Pride and Prejudice and Zombies: Sleepwalking, by Rudie Obias
There’s just something about mixing movie genres that can be really exciting. Movies like From Dusk Til Dawn and Never Let Me Go prove that striking a balance between two very different genres can bring out the best in both, revitalizing what we thought we had a handle on. Unfortunately, Pride and Prejudice and Zombies doesn’t fit as either a good Jane Austen adaptation or a zombie movie with tension and gore. However, it partially succeeds thanks in part to some of its charming cast.
Everything you need to know about Pride and Prejudice and Zombies (PPZ) comes from its title. It’s a somewhat-faithful adaptation of Jane Austen’s classic novel, only with zombies injected into the setting and plot. One of the most clever ways the film brings an audience into its world is during it’s opening credits sequence, which places our characters in a post-apocalyptic 19th Century where the undead threaten the way of life of Regency-era England. The movie follows Elizabeth Bennet (Lily James) and her family’s pursuit to marry her off into a successful and wealthy family, only to find that she’s perfectly independent, a skilled warrior, and an excellent zombie killer. She has potential suitors who try to “tame” her to their way of life, while she’s only concerned with her family and survival.

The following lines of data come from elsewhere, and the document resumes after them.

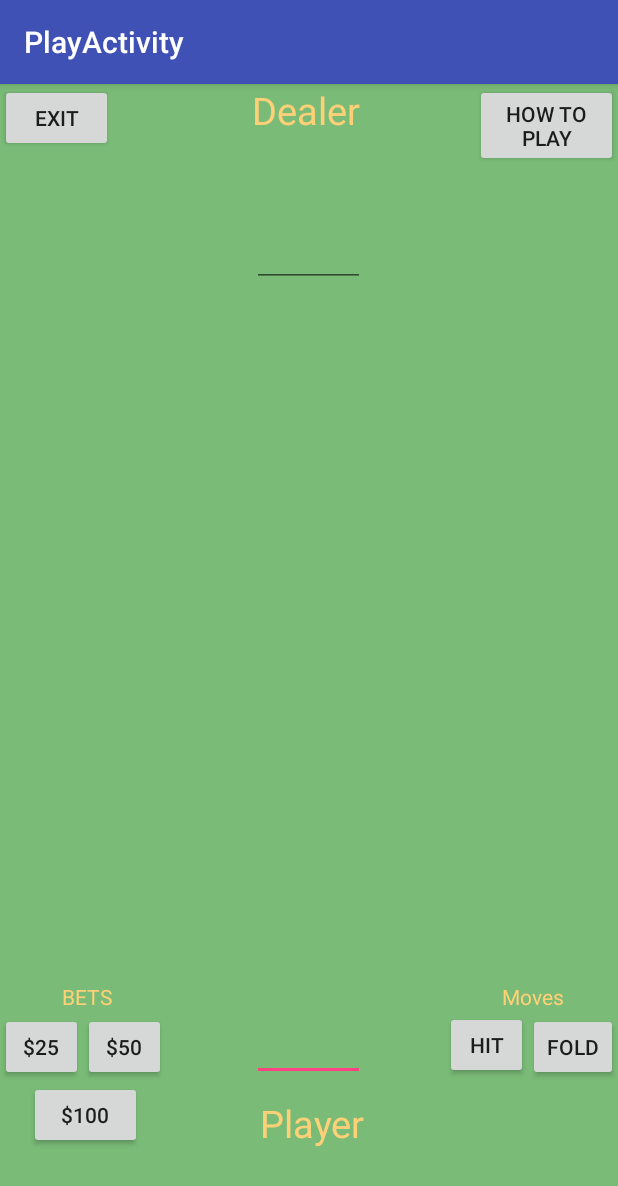
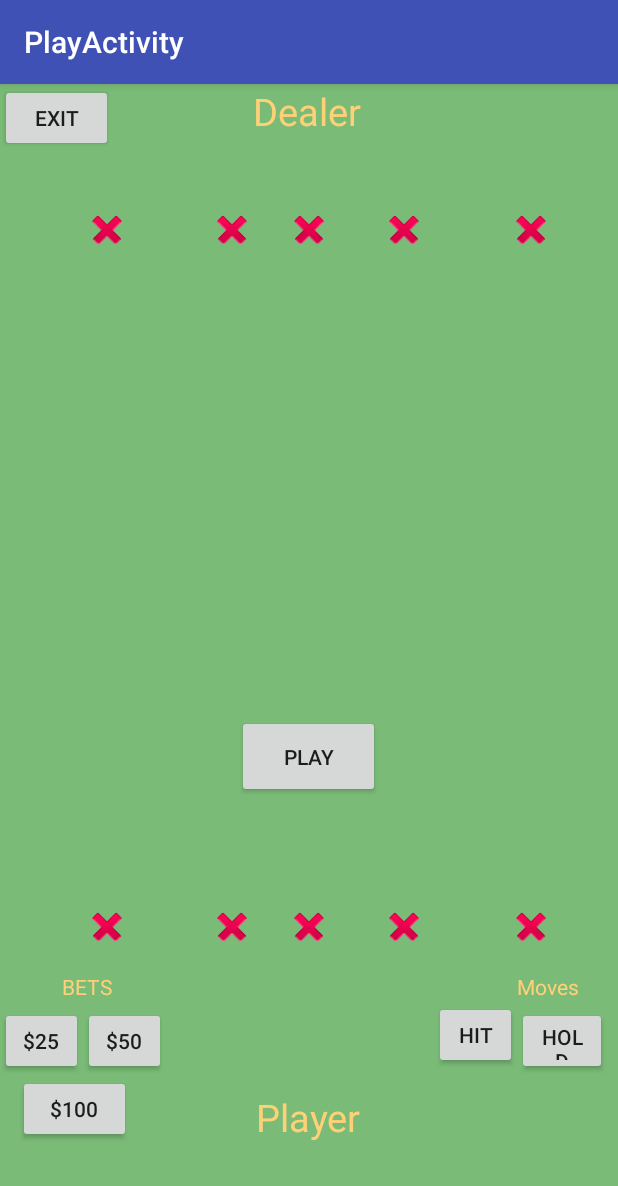
Before and after one commit to dbudrys/BlackJack01, an Android app: the PlayActivity screen opened directly, with no data from a screen before it, on a phone screen of 412 x 824 dp. Shown: the top 1186 px of the screen. Run offline under Robolectric (Android 15) with nearby library versions, the phone set to English and light mode, and no system bars; 1 statement that could not run was skipped.

Commit message:
Added image views for cards later and deleted two edit views

```diff
--- a/app/src/main/java/com/dustin_domas_assignment/blackjack01/PlayActivity.java
+++ b/app/src/main/java/com/dustin_domas_assignment/blackjack01/PlayActivity.java
@@ -42,6 +42,8 @@ public class PlayActivity extends AppCompatActivity {
         Button about;
         findViewById(R.id.exit_button).setOnClickListener(new AboutListener());
         //findViewById(R.id.sound_button).setOnClickListener(new StartListener());
+
+
 
 
 
--- a/app/src/main/res/layout/content_play.xml
+++ b/app/src/main/res/layout/content_play.xml
@@ -10,27 +10,6 @@
     tools:showIn="@layout/activity_play"
     android:background="#7ABB77">
 
-    <EditText
-        android:layout_width="75dp"
-        android:layout_height="75dp"
-        android:inputType="textPersonName"
-        android:ems="10"
-        android:id="@+id/Player_Hand"
-        android:layout_alignBottom="@+id/Player_TV"
-        android:layout_centerHorizontal="true"
-        android:layout_marginBottom="45dp" />
-
-    <EditText
-        android:layout_width="75dp"
-        android:layout_height="75dp"
-        android:inputType="textPersonName"
-        android:ems="10"
-        android:layout_marginTop="25dp"
-        android:id="@+id/Dealer_Hand"
-        android:layout_below="@+id/Dealer_TV"
-        android:layout_alignLeft="@+id/Player_Hand"
-        android:layout_alignStart="@+id/Player_Hand" />
-
     <Button
         android:text="$50"
         android:layout_width="55dp"
@@ -40,18 +19,6 @@
         android:layout_toEndOf="@+id/twentyFive_button"
         android:id="@+id/fifty_button" />
 
-    <TextView
-        android:text="Dealer"
-        android:layout_width="wrap_content"
-        android:layout_height="wrap_content"
-        android:id="@+id/Dealer_TV"
-        tools:ignore="HardcodedText"
-        android:textSize="25sp"
-        android:layout_alignParentTop="true"
-        android:layout_alignLeft="@+id/Dealer_Hand"
-        android:layout_alignStart="@+id/Dealer_Hand"
-        android:textColor="#FFD177" />
-
     <Button
         android:text="Exit"
         android:layout_width="75dp"
@@ -60,54 +27,6 @@
         android:layout_alignParentTop="true"
         android:layout_alignParentLeft="true"
         android:layout_alignParentStart="true" />
-
-    <Button
-        android:text="How to Play"
-        android:id="@+id/howToPlay_button"
-        android:layout_width="95dp"
-        android:layout_height="55dp"
-        android:layout_alignParentRight="true"
-        android:layout_alignParentEnd="true" />
-
-    <Button
-        android:text="$25"
-        android:layout_height="45dp"
-        android:id="@+id/twentyFive_button"
-        android:layout_width="55dp"
-        android:layout_alignBottom="@+id/Player_Hand"
-        android:layout_alignParentLeft="true"
-        android:layout_alignParentStart="true" />
-
-    <Button
-        android:text="Hit"
-        android:layout_width="55dp"
-        android:layout_height="45dp"
-        android:id="@+id/hit_button"
-        android:layout_alignBaseline="@+id/hold_button"
-        android:layout_alignBottom="@+id/hold_button"
-        android:layout_toLeftOf="@+id/hold_button"
-        android:layout_toStartOf="@+id/hold_button" />
-
-    <Button
-        android:text="Fold"
-        android:layout_height="45dp"
-        android:id="@+id/hold_button"
-        android:layout_width="60dp"
-        android:layout_alignBottom="@+id/Player_Hand"
-        android:layout_alignParentRight="true"
-        android:layout_alignParentEnd="true" />
-
-    <TextView
-        android:text="Player"
-        android:layout_width="wrap_content"
-        android:layout_height="wrap_content"
-        android:layout_marginBottom="58dp"
-        android:id="@+id/Player_TV"
-        android:textSize="25sp"
-        android:textColor="#FFD177"
-        android:layout_alignParentBottom="true"
-        android:layout_alignRight="@+id/Player_Hand"
-        android:layout_alignEnd="@+id/Player_Hand" />
 
     <TextView
         android:text="BETS"
@@ -119,27 +38,181 @@
         android:layout_alignRight="@+id/exit_button"
         android:layout_alignEnd="@+id/exit_button" />
 
-    <Button
-        android:text="$100"
-        android:layout_width="75dp"
-        android:layout_height="45dp"
-        android:id="@+id/hundred_button"
-        android:layout_below="@+id/fifty_button"
-        android:layout_alignRight="@+id/fifty_button"
-        android:layout_alignEnd="@+id/fifty_button"
-        android:layout_marginRight="16dp"
-        android:layout_marginEnd="16dp" />
-
     <TextView
         android:text="Moves"
         android:layout_width="wrap_content"
         android:layout_height="wrap_content"
         android:id="@+id/Moves_View"
         android:textColor="#FFD177"
-        android:layout_marginLeft="18dp"
-        android:layout_marginStart="18dp"
         android:layout_above="@+id/hit_button"
-        android:layout_alignLeft="@+id/howToPlay_button"
-        android:layout_alignStart="@+id/howToPlay_button" />
+        android:layout_alignParentRight="true"
+        android:layout_alignParentEnd="true"
+        android:layout_marginRight="26dp"
+        android:layout_marginEnd="26dp"
+        android:layout_alignTop="@+id/BETS_TV" />
+
+    <ImageView
+        android:layout_width="wrap_content"
+        android:layout_height="wrap_content"
+        app:srcCompat="@android:drawable/ic_delete"
+        android:layout_alignBottom="@+id/Card2_P"
+        android:layout_centerHorizontal="true"
+        android:id="@+id/Card3_P" />
+
+    <TextView
+        android:text="Player"
+        android:layout_width="wrap_content"
+        android:layout_height="wrap_content"
+        android:layout_marginBottom="62dp"
+        android:id="@+id/Player_TV"
+        android:textSize="25sp"
+        android:textColor="#FFD177"
+        android:layout_alignParentBottom="true"
+        android:layout_centerHorizontal="true" />
+
+    <ImageView
+        android:layout_width="wrap_content"
+        android:layout_height="wrap_content"
+        app:srcCompat="@android:drawable/ic_delete"
+        android:id="@+id/Card2_P"
+        android:layout_alignTop="@+id/Card_1_P1"
+        android:layout_toLeftOf="@+id/Player_TV"
+        android:layout_toStartOf="@+id/Player_TV" />
+
+    <ImageView
+        android:layout_width="wrap_content"
+        android:layout_height="wrap_content"
+        app:srcCompat="@android:drawable/ic_delete"
+        android:id="@+id/Card_1_P1"
+        android:layout_marginBottom="37dp"
+        android:layout_above="@+id/fifty_button"
+        android:layout_toRightOf="@+id/twentyFive_button"
+        android:layout_toEndOf="@+id/twentyFive_button" />
+
+    <Button
+        android:text="$100"
+        android:layout_width="75dp"
+        android:layout_height="45dp"
+        android:id="@+id/hundred_button"
+        android:layout_alignBottom="@+id/Player_TV"
+        android:layout_alignRight="@+id/Card_1_P1"
+        android:layout_alignEnd="@+id/Card_1_P1" />
+
+    <Button
+        android:text="Hold"
+        android:layout_height="45dp"
+        android:id="@+id/hold_button"
+        android:layout_width="60dp"
+        android:layout_below="@+id/Card_1_P1"
+        android:layout_toRightOf="@+id/hit_button"
+        android:layout_toEndOf="@+id/hit_button" />
+
+    <ImageView
+        android:layout_width="wrap_content"
+        android:layout_height="wrap_content"
+        app:srcCompat="@android:drawable/ic_delete"
+        android:id="@+id/Card5_D"
+        android:layout_alignTop="@+id/Card1_D"
+        android:layout_toEndOf="@+id/hit_button"
+        android:layout_alignLeft="@+id/Card5_P"
+        android:layout_alignStart="@+id/Card5_P" />
+
+    <ImageView
+        android:layout_width="wrap_content"
+        android:layout_height="wrap_content"
+        app:srcCompat="@android:drawable/ic_delete"
+        android:id="@+id/Card3_D"
+        android:layout_alignTop="@+id/Card2_D"
+        android:layout_alignLeft="@+id/Card3_P"
+        android:layout_alignStart="@+id/Card3_P" />
+
+    <TextView
+        android:text="Dealer"
+        android:layout_width="wrap_content"
+        android:layout_height="wrap_content"
+        android:id="@+id/Dealer_TV"
+        tools:ignore="HardcodedText"
+        android:textSize="25sp"
+        android:textColor="#FFD177"
+        android:layout_alignBaseline="@+id/exit_button"
+        android:layout_alignBottom="@+id/exit_button"
+        android:layout_alignRight="@+id/Player_TV"
+        android:layout_alignEnd="@+id/Player_TV" />
+
+    <ImageView
+        android:layout_width="wrap_content"
+        android:layout_height="wrap_content"
+        app:srcCompat="@android:drawable/ic_delete"
+        android:id="@+id/Card5_P"
+        android:layout_alignTop="@+id/Card3_P"
+        android:layout_alignRight="@+id/Moves_View"
+        android:layout_alignEnd="@+id/Moves_View"
+        android:layout_marginRight="16dp"
+        android:layout_marginEnd="16dp" />
+
+    <Button
+        android:text="Play"
+        android:id="@+id/Play_button"
+        android:layout_width="95dp"
+        android:layout_height="55dp"
+        android:layout_above="@+id/Card3_P"
+        android:layout_centerHorizontal="true"
+        android:layout_marginBottom="70dp" />
+
+    <Button
+        android:text="$25"
+        android:layout_height="45dp"
+        android:id="@+id/twentyFive_button"
+        android:layout_width="55dp"
+        android:layout_above="@+id/hundred_button"
+        android:layout_alignParentLeft="true"
+        android:layout_alignParentStart="true" />
+
+    <Button
+        android:text="Hit"
+        android:layout_width="55dp"
+        android:layout_height="45dp"
+        android:id="@+id/hit_button"
+        android:layout_alignBaseline="@+id/hold_button"
+        android:layout_alignBottom="@+id/hold_button"
+        android:layout_toLeftOf="@+id/Moves_View"
+        android:layout_toStartOf="@+id/Moves_View" />
+
+    <ImageView
+        android:layout_width="wrap_content"
+        android:layout_height="wrap_content"
+        app:srcCompat="@android:drawable/ic_delete"
+        android:id="@+id/Card4_D"
+        android:layout_alignTop="@+id/Card3_D"
+        android:layout_toRightOf="@+id/Play_button"
+        android:layout_toEndOf="@+id/Play_button" />
+
+    <ImageView
+        android:layout_width="wrap_content"
+        android:layout_height="wrap_content"
+        app:srcCompat="@android:drawable/ic_delete"
+        android:id="@+id/Card4_P"
+        android:layout_alignTop="@+id/Card5_P"
+        android:layout_toRightOf="@+id/Play_button"
+        android:layout_toEndOf="@+id/Play_button" />
+
+    <ImageView
+        android:layout_width="wrap_content"
+        android:layout_height="wrap_content"
+        app:srcCompat="@android:drawable/ic_delete"
+        android:id="@+id/Card1_D"
+        android:layout_marginTop="36dp"
+        android:layout_below="@+id/exit_button"
+        android:layout_alignLeft="@+id/Card_1_P1"
+        android:layout_alignStart="@+id/Card_1_P1" />
+
+    <ImageView
+        android:layout_width="wrap_content"
+        android:layout_height="wrap_content"
+        app:srcCompat="@android:drawable/ic_delete"
+        android:id="@+id/Card2_D"
+        android:layout_alignTop="@+id/Card1_D"
+        android:layout_alignLeft="@+id/Card2_P"
+        android:layout_alignStart="@+id/Card2_P" />
 
 </RelativeLayout>
```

PPZ fails as a Jane Austen adaptation because it doesn’t seem to understand the satire or biting wit that comes from reading (or watching a good movie adaptation of) Pride and Prejudice. Its potential male suitors for Elizabeth or the Bennet daughters don’t have an ounce a charisma or personality that anyone could find pleasing. Instead, they’re superficially attractive and simply dark and brooding without any proper context or backstory. The clever satire on Old English way of life or aristocracy also seems to be completely missing from PPZ, as zombies and the way in which to slay them don’t quite mesh with the original (Jane Austen or Seth Grahame-Smith’s mashup). The wealthy study the Japanese martial arts to kill the undead, while the lower classes study Chinese Shaolin style. Neither are ever really pressed upon in the movie because the action is just hideous.
Directed by Burr Steers, PPZ also doesn’t succeed as a zombie movie because there is very little in the way of tension or a palpable threat. When you don’t feel that anyone in the main cast can die at any moment, then you completely fail as a zombie movie. With no blood and gore, Steers tries to be creative with the zombie kills with dumb point-of-view camera angles that just really come off as lazy and uninventive. All the action is hidden behind dark scenes and clumsy medium shots that it’s almost impossible to get any thrilling or excitement when zombies are threatening the living. The big question is: Why emphasize Asian martial arts style when you can’t see the beauty of it on the big screen?
One of the only real saving graces of PPZ is the magnificent Lily James. She was charming in last year’s Cinderella and she’s just as captivating and lovely in this movie. She’s a real star with a strong presence as Elizabeth Bennett. James makes PPZ tolerable and somewhat amusing, but almost everything around her just gets in the way. She’s much better than the movie she’s in, which is why it’s really frustrating when a movie has a good premise and interesting cast, but doesn’t capitalize on its wonderful elements. Matt Smith and Lena Headey also provide some points of interest as the potential suitor Mr. Collins and Lady Catherine de Bourgh, respectively, but there’s simply not enough of them in the movie to recommend it.
Pride and Prejudice and Zombies is slightly entertaining, while it doesn’t even live up to the title. Yes, there is some Pride and some Prejudice and a whole shit load of Zombies, but it’s only a very superficial and unexciting version of the genre mashup that was promised.